• ABOUT THIS TASK: Only a number is wanted: how many lines in these records contain the word "import"?

• GIVEN DATA:
*** Begin section ***

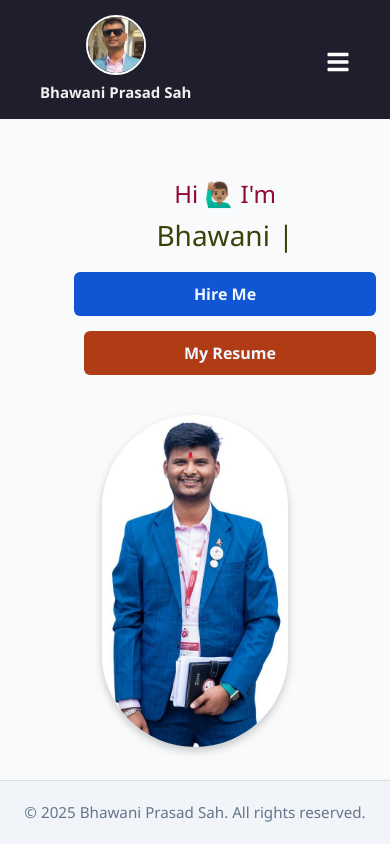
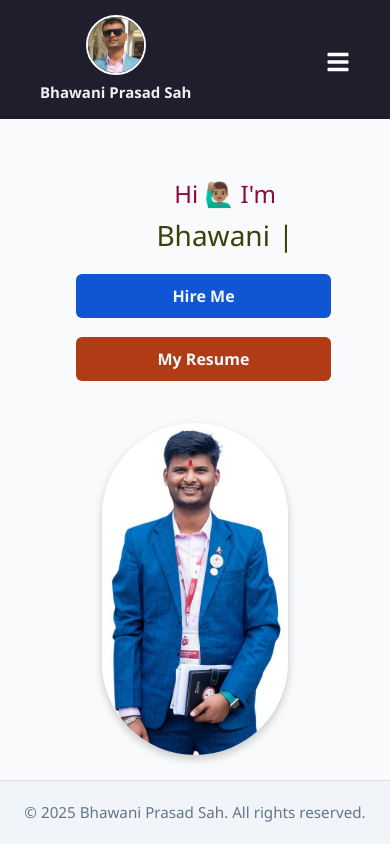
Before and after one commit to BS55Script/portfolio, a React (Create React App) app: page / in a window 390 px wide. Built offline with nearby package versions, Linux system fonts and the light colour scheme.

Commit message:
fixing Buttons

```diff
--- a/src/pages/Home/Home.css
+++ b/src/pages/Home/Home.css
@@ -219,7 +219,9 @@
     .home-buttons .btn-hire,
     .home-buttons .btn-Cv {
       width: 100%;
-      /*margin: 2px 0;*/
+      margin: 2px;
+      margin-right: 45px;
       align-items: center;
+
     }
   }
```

*** End section ***
*** Begin section ***

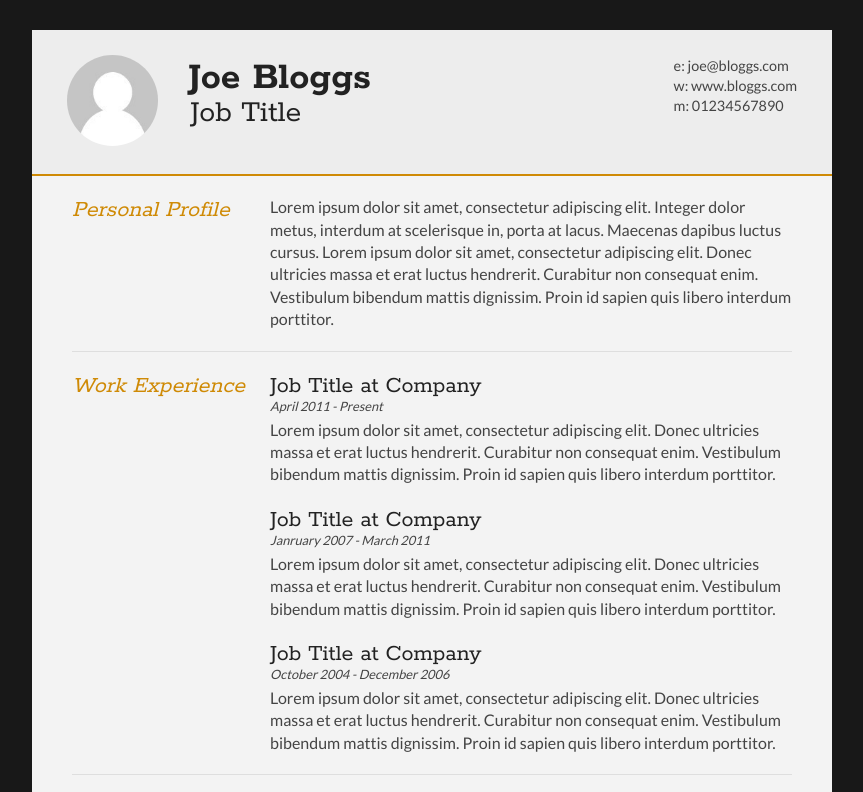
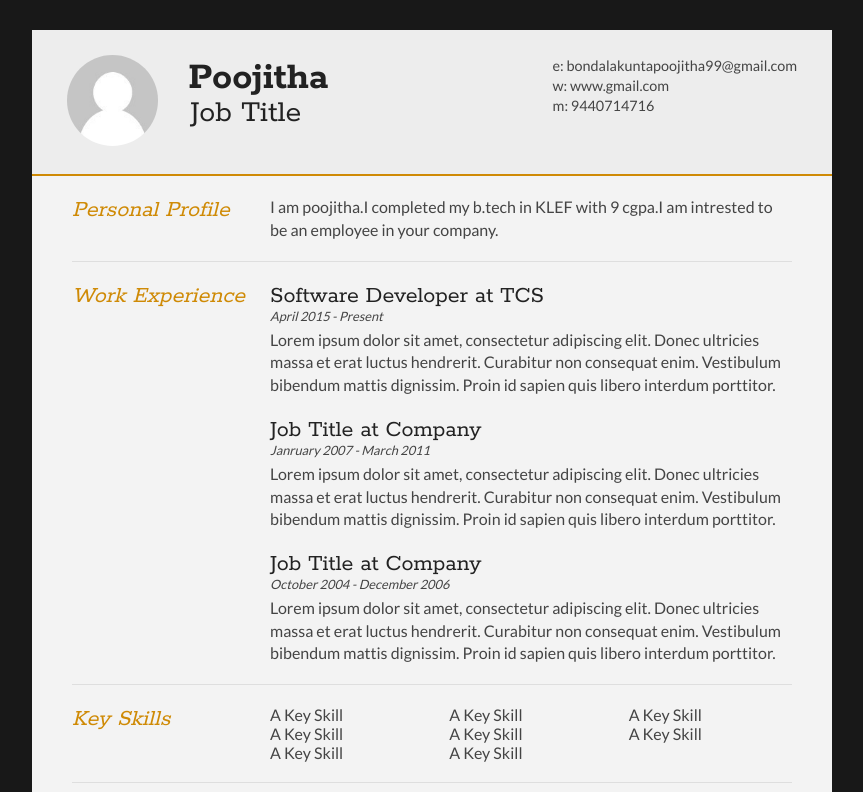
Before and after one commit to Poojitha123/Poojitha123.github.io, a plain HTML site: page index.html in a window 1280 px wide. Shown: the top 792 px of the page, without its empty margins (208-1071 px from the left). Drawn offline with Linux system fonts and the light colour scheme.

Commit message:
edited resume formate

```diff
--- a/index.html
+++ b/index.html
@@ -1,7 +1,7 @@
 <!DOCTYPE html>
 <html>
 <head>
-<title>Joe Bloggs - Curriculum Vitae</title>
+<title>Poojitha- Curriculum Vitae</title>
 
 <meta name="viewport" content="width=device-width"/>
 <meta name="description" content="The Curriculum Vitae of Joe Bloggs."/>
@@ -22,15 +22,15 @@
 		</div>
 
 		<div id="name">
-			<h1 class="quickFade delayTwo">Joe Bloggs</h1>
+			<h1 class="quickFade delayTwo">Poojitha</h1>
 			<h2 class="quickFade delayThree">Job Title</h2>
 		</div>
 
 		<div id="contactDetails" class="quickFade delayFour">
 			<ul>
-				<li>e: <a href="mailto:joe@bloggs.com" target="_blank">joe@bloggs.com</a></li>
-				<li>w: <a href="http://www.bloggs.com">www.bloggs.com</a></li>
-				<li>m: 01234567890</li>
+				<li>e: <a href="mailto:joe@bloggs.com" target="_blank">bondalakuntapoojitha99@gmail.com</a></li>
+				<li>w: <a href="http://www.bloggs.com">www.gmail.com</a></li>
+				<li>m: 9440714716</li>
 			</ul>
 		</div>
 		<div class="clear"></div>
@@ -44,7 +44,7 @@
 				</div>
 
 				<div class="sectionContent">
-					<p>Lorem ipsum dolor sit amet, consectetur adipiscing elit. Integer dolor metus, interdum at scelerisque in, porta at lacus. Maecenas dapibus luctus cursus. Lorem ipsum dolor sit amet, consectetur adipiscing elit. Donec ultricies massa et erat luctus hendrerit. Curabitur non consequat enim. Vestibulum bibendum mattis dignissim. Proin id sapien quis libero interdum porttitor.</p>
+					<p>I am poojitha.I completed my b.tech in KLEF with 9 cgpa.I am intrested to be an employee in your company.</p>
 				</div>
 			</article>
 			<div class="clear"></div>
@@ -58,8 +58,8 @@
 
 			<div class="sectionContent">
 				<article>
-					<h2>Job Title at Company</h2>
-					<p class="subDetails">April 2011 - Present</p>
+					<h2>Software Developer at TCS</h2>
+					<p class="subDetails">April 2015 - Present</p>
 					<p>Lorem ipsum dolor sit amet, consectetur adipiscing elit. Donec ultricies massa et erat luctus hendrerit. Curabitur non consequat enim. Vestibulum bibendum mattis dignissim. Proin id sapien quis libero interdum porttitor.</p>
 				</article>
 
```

*** End section ***
*** Begin section ***

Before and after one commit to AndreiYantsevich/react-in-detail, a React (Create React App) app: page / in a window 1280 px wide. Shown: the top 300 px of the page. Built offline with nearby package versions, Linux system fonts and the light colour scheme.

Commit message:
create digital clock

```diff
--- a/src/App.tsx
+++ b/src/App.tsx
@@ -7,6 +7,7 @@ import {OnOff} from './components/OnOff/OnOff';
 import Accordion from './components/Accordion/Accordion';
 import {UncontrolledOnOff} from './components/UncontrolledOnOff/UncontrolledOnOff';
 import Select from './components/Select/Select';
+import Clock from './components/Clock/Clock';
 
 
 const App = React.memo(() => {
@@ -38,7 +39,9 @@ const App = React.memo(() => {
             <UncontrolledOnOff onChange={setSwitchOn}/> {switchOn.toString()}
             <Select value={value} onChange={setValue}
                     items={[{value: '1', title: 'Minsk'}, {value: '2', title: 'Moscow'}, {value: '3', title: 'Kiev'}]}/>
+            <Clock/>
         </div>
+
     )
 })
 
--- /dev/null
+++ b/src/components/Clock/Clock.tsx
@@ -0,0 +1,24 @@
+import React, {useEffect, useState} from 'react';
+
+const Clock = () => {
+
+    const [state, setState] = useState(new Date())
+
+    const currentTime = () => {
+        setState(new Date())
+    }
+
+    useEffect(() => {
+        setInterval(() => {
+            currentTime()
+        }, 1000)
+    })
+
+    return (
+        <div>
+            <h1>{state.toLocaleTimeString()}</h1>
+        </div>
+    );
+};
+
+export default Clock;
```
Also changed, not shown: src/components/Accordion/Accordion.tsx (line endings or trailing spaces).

*** End section ***

• REPLY TO THE EXERCISE: 6